Should the city be paying Will County an incentive to build a new courthouse in downtown Joliet? If yes, where will the money come from?

Hug: He said he believes the county is committed to downtown given that they’ve already purchased the First Midwest Bank building on Jefferson Street as the future location; to build elsewhere in the county would cost another $30 million to $40 million. That said, he said the city can help the project by offering breaks in the form of waiving construction fees and other things the county would have to pay to the city, ultimately saving them millions without requiring the city to pay a cent.

Cottrell: He said he’d review the city budget to find places where new money could be found that would help assist the county in paying for a new building. He said he believes there are opportunities in which costs between city departments could be shared and that would result in savings.

District 3 Councilman John Gerl

District 3 Councilman John Gerl

Gould: It’s imperative that city ensures the courthouse stay in downtown Joliet, he said. There are revenue sharing measures – income from downtown parking is one – that will allow the city to help defray the county’s expense, he said.

Mudron: He said he believes the council needs to meet with the city manager and other city administrators to ask what their recommendations are for finding ways to help the county. These employees are paid for their expertise in such things, and the council needs to seek their advice, he said.

Gerl: Joliet can provide millions of dollars in incentives to the county by waiving fees – construction permits, tap-on fees and others – they would otherwise have to pay, he said. That won’t cost the city a cent but will save the county a great amount, he said. Beyond that, the council cannot afford to neglect the downtown – “they want to see we’re investing in ourselves,” he said.
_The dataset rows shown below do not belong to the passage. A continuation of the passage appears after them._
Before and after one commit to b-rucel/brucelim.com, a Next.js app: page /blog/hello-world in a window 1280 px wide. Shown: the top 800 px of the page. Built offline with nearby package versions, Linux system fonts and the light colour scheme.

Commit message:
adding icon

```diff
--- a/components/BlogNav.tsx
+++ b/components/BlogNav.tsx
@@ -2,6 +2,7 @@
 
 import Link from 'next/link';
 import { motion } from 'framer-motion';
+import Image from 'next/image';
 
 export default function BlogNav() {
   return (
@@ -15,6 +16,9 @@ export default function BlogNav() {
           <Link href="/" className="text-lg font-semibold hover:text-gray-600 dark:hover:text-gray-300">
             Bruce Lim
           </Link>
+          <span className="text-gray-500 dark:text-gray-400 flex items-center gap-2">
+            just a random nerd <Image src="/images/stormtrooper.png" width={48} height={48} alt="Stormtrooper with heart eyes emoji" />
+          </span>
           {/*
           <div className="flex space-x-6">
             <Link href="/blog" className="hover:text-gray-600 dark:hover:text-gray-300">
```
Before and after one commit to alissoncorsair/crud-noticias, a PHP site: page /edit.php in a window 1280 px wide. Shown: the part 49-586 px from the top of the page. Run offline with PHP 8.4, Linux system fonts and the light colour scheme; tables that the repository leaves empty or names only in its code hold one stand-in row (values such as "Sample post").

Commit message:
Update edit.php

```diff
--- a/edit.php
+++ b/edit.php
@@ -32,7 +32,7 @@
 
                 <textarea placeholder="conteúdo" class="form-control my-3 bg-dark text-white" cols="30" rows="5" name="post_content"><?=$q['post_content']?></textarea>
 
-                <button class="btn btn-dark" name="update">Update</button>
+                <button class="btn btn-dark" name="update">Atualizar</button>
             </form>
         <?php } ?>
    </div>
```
Polikaitis: “Quite honestly, (the county) probably has us over a barrel,” he said, and there’s not much alternative other than to find money to help underwrite the cost of a new courthouse because Joliet can’t afford to lose it. He said he advocates going back to the budget and finding ways to find money that can go to the project.

District 3 candidate Ray Polikaitis

District 3 candidate Ray Polikaitis


What should the council be doing to combat the crime the city’s experiencing, specifically 10 murders since Thanksgiving and shootings that are targeting houses, cars and people on the street?

Hug: He said he is a big supporter of the city’s Neighborhood-Oriented Police Team, which he voted to help restore and that is effective in allowing the police to develop contacts and information that solve crimes. “Simply put, we need to restock our police department,” he said.

Cottrell: He said he would like to see the re-establishment of a mobile police unit, which he found to be very effective when he was growing up in District 5. Such a unit can “move quickly” into areas experiencing a problem, assure residents that police are taking a problem seriously and tell the “bad guys we mean business,” he said.

Gould: More police officers are definitely needed, but that alone will not solve the city’s crime problem, he said. The city needs to create more high-paying jobs that will put people to work and reduce the number of people who commit crimes. Joliet also needs to “take a little pride in our town,” and clean up broken windows, garbage, weeds and other things that give the town the image of a place that doesn’t care.

Mudron: He said he believes the solution starts with talking to the experts – the police chief and his officers – about what they think is causing the problem and what the solution should be, and then working to implement their suggestions.

Gerl: He said he’s definitely committed to hiring more police officers, but sees crime as being a “deeper-rooted problem” that can’t be fixed by law enforcement alone. Education and job training are key to helping people get away from lives of crime, he said.

Polikaitis: “One of the city’s primary responsibilities is to provide a strong police department,” he said, and he’s a big supporter of Joliet’s Neighborhood-Oriented Police Team. Beyond that, though, the city needs to make creating “economic opportunities for people” a priority so that residents aren’t in a position to see opportunities in crime.

Contact Karen Sorensen at Karen@TheTimesWeekly.com.